[Collection entries]
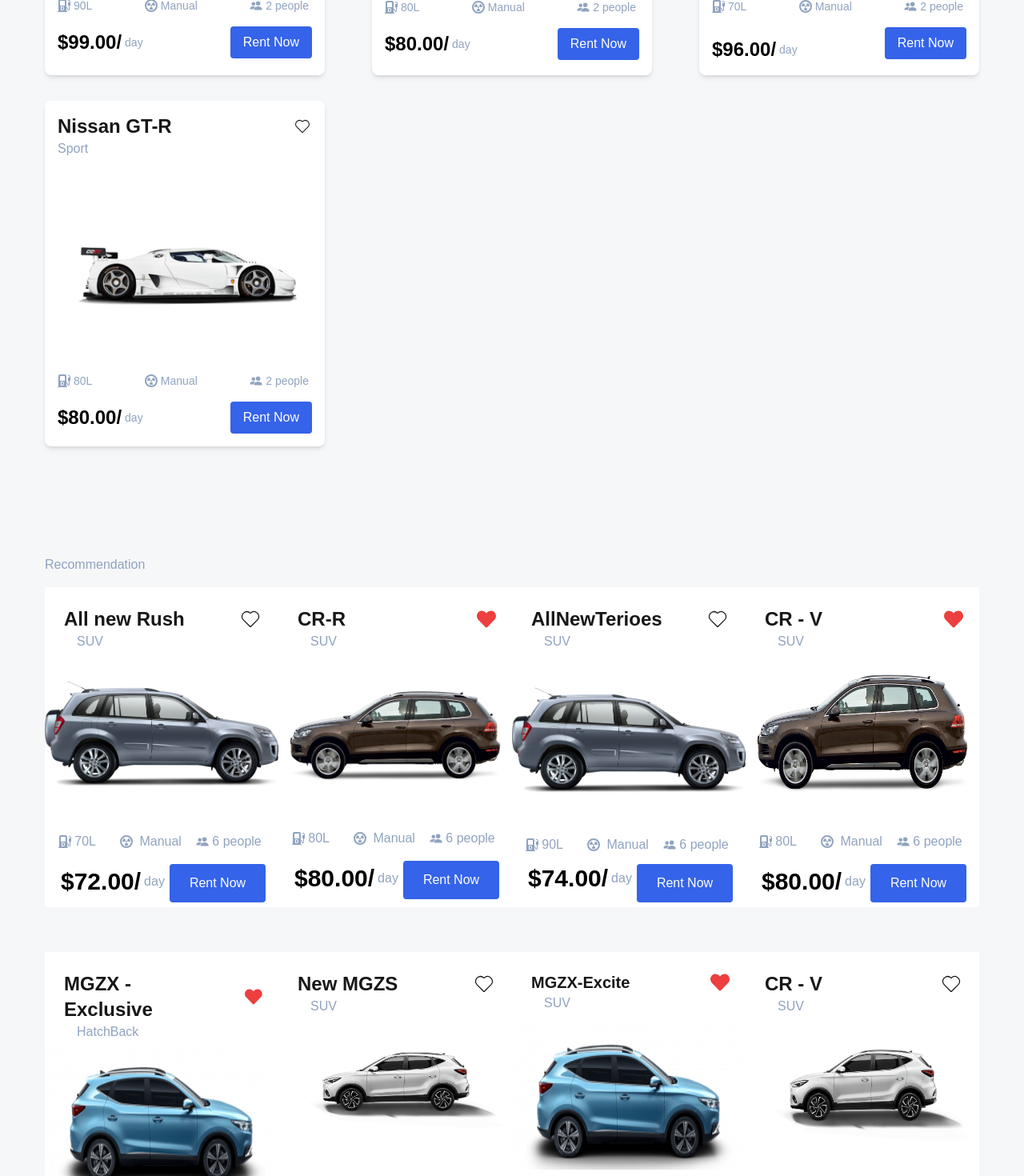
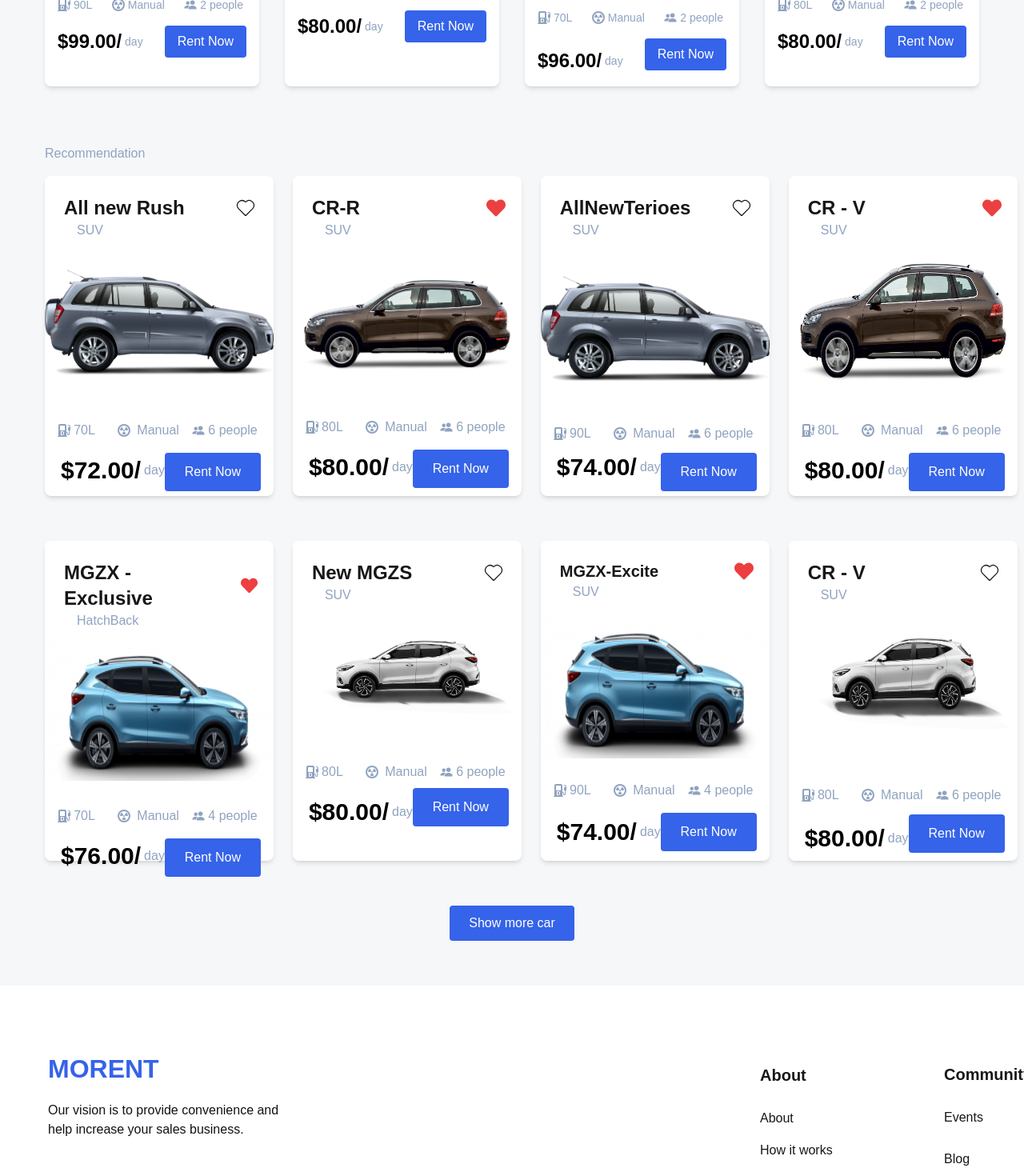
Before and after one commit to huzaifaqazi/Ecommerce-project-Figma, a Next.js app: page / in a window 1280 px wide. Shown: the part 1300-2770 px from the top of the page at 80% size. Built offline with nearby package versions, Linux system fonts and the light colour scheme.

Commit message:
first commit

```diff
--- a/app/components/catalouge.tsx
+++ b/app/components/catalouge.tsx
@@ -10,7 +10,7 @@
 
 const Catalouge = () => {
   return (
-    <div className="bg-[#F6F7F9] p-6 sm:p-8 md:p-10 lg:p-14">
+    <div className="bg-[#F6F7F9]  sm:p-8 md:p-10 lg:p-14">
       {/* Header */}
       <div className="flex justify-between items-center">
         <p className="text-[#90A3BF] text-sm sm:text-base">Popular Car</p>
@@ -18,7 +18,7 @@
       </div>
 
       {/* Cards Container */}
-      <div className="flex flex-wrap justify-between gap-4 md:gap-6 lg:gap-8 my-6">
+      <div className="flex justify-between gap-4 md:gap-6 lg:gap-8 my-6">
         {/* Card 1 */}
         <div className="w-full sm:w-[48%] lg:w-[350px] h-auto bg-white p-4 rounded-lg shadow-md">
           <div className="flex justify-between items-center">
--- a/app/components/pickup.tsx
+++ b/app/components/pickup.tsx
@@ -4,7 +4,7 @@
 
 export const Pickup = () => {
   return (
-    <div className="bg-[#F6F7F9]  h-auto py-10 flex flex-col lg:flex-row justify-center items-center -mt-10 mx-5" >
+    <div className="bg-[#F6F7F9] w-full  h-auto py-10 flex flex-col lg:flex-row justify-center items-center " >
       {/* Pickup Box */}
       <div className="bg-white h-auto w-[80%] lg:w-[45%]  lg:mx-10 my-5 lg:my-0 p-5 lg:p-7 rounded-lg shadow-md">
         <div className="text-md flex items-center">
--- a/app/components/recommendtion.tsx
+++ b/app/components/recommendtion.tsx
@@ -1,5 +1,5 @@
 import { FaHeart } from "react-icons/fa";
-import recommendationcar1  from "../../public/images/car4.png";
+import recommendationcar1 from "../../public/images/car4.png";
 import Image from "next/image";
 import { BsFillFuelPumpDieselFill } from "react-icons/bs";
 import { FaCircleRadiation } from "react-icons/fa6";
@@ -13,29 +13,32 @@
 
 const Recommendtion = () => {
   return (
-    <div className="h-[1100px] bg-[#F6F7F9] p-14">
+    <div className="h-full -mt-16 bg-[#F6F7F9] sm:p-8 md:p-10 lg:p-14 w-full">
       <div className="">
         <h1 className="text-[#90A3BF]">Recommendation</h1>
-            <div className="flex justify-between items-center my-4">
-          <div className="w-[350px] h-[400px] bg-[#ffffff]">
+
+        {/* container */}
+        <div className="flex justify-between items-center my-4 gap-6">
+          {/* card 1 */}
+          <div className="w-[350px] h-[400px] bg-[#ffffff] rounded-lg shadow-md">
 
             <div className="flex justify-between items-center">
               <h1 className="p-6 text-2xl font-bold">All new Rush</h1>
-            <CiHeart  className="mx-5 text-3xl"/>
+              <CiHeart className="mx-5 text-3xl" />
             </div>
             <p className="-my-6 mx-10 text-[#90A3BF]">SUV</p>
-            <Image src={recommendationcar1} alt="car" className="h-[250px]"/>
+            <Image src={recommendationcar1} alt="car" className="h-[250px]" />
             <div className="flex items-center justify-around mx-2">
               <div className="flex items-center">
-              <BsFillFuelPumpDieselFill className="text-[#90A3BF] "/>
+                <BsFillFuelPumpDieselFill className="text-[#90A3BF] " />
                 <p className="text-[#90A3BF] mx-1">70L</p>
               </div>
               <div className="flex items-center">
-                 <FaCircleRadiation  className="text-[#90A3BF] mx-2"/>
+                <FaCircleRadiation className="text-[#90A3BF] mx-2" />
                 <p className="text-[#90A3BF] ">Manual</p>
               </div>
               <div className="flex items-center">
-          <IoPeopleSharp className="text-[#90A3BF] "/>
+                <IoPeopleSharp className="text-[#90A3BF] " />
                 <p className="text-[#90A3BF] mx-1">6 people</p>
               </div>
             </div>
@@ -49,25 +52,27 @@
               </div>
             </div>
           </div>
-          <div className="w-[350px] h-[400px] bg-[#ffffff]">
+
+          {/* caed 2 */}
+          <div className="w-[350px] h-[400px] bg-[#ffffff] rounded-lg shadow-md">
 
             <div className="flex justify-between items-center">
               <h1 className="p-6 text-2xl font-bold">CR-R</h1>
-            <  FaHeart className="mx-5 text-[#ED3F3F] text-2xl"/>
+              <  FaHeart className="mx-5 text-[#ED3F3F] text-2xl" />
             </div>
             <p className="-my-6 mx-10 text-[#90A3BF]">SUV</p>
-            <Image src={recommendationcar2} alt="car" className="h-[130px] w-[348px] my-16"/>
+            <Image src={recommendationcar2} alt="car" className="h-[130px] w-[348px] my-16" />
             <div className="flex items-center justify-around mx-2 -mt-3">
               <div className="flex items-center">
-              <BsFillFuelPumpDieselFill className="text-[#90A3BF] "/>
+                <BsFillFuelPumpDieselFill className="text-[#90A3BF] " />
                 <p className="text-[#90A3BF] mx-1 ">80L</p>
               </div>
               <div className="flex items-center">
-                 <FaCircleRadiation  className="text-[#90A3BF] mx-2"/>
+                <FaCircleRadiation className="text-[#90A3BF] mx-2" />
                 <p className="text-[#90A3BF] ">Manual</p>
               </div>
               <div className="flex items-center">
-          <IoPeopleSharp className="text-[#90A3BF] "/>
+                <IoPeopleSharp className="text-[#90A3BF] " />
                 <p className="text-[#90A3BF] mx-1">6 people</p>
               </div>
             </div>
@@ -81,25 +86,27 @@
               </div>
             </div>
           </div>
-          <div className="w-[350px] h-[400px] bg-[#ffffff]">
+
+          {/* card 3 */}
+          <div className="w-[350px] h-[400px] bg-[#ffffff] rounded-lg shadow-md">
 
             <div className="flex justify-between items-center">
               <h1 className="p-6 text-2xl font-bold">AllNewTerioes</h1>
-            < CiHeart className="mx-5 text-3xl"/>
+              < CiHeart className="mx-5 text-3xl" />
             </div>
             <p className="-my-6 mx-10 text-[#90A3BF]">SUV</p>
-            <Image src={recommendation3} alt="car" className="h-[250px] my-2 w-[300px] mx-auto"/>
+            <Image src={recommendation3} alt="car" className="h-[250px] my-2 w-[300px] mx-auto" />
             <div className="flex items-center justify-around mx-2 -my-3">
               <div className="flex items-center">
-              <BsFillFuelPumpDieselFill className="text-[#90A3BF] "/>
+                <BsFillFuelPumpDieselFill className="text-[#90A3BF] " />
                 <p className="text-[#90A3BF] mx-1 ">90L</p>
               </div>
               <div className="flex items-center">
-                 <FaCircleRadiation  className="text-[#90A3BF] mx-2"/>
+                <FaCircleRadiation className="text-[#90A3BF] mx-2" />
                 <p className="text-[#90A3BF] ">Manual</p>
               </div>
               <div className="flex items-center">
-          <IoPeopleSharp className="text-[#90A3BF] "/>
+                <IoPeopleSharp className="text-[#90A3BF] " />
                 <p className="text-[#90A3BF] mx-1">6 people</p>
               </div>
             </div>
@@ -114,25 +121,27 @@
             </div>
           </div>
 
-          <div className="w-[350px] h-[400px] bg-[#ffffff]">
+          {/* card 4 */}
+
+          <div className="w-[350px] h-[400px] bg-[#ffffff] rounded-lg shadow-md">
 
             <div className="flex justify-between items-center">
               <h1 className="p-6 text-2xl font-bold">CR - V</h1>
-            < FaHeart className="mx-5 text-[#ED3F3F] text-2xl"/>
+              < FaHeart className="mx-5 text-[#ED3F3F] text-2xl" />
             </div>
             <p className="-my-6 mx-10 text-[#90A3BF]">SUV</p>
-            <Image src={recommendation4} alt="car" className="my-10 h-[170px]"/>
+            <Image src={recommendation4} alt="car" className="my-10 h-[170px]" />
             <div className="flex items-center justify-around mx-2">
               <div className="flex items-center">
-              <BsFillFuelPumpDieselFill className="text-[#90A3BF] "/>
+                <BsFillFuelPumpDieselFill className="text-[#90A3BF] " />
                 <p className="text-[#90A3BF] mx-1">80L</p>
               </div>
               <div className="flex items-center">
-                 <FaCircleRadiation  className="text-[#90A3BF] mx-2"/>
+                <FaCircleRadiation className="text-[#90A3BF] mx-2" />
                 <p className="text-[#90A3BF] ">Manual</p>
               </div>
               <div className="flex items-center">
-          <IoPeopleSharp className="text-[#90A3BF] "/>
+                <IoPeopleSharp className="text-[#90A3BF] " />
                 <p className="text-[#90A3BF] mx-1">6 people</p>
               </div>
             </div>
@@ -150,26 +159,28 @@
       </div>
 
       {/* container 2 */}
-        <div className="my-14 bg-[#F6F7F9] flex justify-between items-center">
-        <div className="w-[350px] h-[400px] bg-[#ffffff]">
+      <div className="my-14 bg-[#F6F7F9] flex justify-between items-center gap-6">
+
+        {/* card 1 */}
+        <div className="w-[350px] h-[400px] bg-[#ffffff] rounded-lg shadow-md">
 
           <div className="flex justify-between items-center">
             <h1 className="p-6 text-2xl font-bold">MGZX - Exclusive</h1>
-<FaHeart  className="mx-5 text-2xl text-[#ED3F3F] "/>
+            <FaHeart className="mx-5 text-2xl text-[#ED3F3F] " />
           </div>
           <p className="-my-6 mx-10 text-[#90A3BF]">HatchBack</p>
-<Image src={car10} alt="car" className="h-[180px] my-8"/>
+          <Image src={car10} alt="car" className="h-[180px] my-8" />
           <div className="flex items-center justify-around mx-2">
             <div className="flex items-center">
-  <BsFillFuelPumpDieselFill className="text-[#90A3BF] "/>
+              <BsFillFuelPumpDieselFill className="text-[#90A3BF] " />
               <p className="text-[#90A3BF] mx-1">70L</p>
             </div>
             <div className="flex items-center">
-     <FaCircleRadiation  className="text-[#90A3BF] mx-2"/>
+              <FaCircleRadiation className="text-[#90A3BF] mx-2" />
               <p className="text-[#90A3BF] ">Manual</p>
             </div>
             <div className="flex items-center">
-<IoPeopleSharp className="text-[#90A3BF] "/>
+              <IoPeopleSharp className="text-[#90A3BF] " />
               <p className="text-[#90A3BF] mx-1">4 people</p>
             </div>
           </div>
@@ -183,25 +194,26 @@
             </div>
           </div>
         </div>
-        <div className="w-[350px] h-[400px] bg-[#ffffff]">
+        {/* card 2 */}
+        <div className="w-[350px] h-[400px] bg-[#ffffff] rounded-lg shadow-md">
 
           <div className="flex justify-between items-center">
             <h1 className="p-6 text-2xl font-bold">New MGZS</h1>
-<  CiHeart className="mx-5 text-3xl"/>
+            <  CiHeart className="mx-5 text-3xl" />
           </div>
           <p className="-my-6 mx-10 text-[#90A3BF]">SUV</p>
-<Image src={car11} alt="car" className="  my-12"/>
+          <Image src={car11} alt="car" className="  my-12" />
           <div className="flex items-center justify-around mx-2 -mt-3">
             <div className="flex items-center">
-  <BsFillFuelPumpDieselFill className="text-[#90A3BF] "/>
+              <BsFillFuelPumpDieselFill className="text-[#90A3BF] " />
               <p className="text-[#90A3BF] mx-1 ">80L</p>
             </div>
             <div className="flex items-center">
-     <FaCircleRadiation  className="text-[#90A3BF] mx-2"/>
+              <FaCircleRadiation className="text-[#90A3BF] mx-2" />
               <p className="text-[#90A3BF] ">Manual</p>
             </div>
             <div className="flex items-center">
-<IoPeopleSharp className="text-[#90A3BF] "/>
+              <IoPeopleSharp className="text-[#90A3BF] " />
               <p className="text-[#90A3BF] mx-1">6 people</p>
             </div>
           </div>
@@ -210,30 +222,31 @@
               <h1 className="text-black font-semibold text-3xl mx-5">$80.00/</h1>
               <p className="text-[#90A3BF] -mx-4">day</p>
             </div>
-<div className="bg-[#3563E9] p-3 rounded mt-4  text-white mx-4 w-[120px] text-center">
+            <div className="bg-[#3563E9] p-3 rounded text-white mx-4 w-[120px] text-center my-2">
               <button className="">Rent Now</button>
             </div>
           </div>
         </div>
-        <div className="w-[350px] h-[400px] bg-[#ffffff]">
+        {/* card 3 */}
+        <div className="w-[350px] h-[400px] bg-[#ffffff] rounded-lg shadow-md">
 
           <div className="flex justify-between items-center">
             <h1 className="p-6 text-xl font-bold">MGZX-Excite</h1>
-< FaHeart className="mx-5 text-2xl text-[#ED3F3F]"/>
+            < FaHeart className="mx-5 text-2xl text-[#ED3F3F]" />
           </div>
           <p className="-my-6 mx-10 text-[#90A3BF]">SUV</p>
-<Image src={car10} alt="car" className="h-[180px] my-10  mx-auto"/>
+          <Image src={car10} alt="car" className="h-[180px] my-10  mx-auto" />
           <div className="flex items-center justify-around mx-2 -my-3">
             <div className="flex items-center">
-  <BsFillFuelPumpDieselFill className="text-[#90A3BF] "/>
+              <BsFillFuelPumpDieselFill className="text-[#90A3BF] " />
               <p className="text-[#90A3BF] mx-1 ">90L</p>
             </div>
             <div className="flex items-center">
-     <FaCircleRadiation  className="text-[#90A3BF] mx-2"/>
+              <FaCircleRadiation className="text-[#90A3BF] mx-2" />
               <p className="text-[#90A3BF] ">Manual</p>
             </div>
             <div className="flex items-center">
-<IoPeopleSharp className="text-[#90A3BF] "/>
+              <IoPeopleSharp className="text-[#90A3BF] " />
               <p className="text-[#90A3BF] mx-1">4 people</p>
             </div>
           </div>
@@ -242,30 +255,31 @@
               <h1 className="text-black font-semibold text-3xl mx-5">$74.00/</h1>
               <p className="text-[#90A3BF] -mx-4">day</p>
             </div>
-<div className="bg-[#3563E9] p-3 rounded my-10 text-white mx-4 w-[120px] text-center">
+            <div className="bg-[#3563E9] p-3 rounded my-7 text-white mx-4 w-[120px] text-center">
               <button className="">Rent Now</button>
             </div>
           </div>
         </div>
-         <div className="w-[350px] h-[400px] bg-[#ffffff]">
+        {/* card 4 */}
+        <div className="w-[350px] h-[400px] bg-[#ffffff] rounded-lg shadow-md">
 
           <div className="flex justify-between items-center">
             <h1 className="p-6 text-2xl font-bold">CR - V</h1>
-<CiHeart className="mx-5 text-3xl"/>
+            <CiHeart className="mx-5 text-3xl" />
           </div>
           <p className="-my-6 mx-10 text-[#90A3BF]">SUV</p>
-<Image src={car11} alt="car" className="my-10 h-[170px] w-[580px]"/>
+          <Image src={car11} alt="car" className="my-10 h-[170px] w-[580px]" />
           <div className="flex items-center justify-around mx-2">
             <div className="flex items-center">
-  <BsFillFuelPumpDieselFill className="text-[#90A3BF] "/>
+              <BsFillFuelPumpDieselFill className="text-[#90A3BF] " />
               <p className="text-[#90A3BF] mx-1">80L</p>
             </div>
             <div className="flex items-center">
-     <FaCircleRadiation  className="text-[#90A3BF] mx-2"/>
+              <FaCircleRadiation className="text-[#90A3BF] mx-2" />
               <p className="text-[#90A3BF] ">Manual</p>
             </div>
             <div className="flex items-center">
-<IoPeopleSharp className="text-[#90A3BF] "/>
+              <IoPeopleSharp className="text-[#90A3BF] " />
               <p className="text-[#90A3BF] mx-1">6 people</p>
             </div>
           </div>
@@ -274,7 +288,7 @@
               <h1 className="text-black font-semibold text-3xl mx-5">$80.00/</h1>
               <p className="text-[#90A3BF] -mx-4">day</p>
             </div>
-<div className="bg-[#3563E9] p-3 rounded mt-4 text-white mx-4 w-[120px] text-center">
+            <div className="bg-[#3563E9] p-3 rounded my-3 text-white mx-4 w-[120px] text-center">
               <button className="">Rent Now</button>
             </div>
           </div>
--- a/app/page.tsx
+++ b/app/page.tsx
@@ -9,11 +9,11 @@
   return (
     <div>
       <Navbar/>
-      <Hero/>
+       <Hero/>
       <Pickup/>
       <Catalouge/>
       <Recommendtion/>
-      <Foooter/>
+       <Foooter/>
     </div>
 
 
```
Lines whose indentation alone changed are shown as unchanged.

> [Task item] Search the entries above for the word "from" and copy each line where it appears.

> [Response for this exercise]
Before and after one commit to huzaifaqazi/Ecommerce-project-Figma, a Next.js app: page / in a window 1280 px wide. Shown: the part 1300-2770 px from the top of the page at 80% size. Built offline with nearby package versions, Linux system fonts and the light colour scheme.
 import { FaHeart } from "react-icons/fa";
-import recommendationcar1  from "../../public/images/car4.png";
+import recommendationcar1 from "../../public/images/car4.png";
 import Image from "next/image";
 import { BsFillFuelPumpDieselFill } from "react-icons/bs";
 import { FaCircleRadiation } from "react-icons/fa6";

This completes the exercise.